Count on GM Marian Petrov to demonstrate the accurate moves and must-know lines to convert your Alapin Sicilian attack into a full point.
Is this course for you?
Two of the most common replies to White’s 1.e4 is almost always the symmetric 1…e5 or the ambitious 1…c5. That means if you are a King’s Pawn opening player, it goes without saying that you need to master this opening.
What you will learn:
- Positional first, tactical second – The idea behind the initial 2.c3 move is to fight Black’s positional ideas with the Sicilian. Not only are you trying for temporary activity but also create long-term winning chances… also, keeping a bucket load of tactical attacks hidden from plain eyesight.
- Blackout of the comfort zone – Don’t let Black settle and get his usual Sicilian setup against White’s usual 2.Nf3 and 3.d4… drag him into the dark forest where 2+2=5!
- Secure an edge against rare lines – To refute the sheer power of the Alapin Sicilian, many grandmasters tried rare lines like 2…Qa5?! GM Petrov shows you how to deal with these moves while still developing your pieces and gaining a tempo (in this case, the strong and equally queer 3.Na3!).

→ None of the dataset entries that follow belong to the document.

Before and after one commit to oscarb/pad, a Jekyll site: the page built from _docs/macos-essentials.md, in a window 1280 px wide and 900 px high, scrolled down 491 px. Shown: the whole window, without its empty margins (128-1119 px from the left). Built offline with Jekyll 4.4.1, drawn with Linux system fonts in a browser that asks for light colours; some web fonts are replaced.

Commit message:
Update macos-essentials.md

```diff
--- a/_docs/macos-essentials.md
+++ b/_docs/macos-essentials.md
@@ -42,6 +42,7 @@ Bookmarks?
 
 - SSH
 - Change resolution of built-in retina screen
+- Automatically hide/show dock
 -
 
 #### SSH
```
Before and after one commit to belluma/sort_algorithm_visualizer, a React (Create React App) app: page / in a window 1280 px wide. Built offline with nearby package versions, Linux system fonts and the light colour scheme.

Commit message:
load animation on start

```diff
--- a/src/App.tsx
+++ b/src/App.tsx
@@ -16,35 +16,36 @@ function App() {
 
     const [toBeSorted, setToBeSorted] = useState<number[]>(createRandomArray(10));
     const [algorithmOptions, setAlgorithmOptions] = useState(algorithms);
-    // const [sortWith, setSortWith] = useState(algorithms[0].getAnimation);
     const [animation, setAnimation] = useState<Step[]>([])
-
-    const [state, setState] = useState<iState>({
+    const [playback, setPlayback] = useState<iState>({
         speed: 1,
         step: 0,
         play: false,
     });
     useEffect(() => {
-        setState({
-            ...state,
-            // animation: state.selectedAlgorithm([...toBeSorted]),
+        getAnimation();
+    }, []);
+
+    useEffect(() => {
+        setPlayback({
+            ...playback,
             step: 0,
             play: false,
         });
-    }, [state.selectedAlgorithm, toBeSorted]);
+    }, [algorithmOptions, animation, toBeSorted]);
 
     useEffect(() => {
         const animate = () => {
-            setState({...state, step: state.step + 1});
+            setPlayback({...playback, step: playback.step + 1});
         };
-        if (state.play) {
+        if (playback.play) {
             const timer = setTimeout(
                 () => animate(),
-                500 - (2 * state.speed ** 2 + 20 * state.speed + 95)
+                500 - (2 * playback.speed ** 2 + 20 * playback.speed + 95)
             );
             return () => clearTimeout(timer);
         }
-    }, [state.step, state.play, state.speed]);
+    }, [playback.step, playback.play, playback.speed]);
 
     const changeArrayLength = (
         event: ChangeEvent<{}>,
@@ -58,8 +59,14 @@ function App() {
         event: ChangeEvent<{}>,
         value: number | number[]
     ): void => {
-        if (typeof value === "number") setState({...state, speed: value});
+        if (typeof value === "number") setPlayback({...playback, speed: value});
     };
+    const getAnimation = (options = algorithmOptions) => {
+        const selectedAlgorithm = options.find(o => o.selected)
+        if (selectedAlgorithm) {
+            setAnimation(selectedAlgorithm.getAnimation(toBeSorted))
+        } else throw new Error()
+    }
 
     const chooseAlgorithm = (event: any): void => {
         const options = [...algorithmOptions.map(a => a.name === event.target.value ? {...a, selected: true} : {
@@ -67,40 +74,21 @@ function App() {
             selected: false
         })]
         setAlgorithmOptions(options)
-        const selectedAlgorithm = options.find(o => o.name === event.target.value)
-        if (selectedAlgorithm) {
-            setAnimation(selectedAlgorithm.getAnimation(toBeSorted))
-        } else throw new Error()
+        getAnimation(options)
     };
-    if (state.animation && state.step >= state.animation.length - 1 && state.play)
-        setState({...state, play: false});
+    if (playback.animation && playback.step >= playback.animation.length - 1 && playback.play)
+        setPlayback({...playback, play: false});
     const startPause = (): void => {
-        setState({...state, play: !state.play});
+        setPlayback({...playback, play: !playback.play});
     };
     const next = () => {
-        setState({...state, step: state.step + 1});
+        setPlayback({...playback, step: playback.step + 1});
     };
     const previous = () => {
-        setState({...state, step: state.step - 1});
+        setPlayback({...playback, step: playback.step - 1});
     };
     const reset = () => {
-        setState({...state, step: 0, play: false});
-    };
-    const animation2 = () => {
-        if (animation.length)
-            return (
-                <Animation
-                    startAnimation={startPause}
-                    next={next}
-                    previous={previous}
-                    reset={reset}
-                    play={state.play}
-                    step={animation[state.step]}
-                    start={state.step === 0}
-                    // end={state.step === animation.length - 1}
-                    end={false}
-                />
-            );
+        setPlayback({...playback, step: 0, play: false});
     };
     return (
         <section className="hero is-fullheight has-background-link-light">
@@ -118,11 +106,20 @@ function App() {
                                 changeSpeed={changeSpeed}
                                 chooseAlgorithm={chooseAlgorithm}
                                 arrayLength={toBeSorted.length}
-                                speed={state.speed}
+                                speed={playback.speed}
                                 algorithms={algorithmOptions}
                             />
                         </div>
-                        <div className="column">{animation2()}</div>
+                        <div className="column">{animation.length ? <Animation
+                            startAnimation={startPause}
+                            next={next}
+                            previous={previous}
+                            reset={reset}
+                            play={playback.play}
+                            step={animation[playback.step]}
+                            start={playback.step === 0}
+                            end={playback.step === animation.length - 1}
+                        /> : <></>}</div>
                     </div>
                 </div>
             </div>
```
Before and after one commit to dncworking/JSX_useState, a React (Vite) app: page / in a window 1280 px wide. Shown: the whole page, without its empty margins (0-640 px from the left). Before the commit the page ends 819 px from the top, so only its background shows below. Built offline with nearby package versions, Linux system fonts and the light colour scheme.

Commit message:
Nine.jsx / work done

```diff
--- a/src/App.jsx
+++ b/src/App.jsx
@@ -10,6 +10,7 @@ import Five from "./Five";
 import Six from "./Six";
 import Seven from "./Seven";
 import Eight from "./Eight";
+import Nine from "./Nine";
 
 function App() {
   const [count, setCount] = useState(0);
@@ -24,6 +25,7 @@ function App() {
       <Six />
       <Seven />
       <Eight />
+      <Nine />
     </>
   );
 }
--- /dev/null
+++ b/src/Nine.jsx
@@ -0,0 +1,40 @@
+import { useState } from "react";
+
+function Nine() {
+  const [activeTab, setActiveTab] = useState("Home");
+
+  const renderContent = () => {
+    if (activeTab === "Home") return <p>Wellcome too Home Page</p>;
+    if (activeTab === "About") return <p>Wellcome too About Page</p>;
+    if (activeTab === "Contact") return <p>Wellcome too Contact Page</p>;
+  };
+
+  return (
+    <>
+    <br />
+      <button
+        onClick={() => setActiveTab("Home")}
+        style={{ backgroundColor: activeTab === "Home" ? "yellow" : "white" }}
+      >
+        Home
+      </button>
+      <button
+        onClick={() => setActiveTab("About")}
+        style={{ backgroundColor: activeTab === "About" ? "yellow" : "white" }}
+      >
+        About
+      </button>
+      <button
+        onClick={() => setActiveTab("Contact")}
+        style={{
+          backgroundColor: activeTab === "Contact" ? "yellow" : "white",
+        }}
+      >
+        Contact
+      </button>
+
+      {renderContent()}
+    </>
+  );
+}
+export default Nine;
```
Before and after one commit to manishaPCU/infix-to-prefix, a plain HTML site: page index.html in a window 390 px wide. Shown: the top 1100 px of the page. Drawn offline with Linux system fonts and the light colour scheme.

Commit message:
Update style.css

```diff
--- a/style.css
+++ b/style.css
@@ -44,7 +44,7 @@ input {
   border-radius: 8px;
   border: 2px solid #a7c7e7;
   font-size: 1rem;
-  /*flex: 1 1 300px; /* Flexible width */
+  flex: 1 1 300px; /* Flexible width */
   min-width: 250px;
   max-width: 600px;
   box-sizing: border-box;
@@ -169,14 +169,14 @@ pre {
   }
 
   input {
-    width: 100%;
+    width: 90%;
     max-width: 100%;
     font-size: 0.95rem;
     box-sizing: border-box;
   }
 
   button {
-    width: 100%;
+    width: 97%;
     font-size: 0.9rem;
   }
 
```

- Neutralize Black’s play – If they are unprepared—which many of them will be against the Alapin Sicilian. Leave them lifeless without hope, confused and clueless as to what happens next… like Laznicka did against Dubov in the 2013 European Individual Championship.
GM Marian Petrov (FIDE 2537)
Is an accomplished professional chess coach, theorist, and Bulgarian champion for 2002 and 2017, as well as winner of many open tournaments around the world. Also a FIDE trainer and coach of the team of Wales at the last Olympiad in Baku in 2016. He graduated from the National Sports Academy in Sofia, Bulgaria with a Bachelor’s degree in Chess Pedagogy, a four-year undergraduate program designed to prepare top-level chess trainers.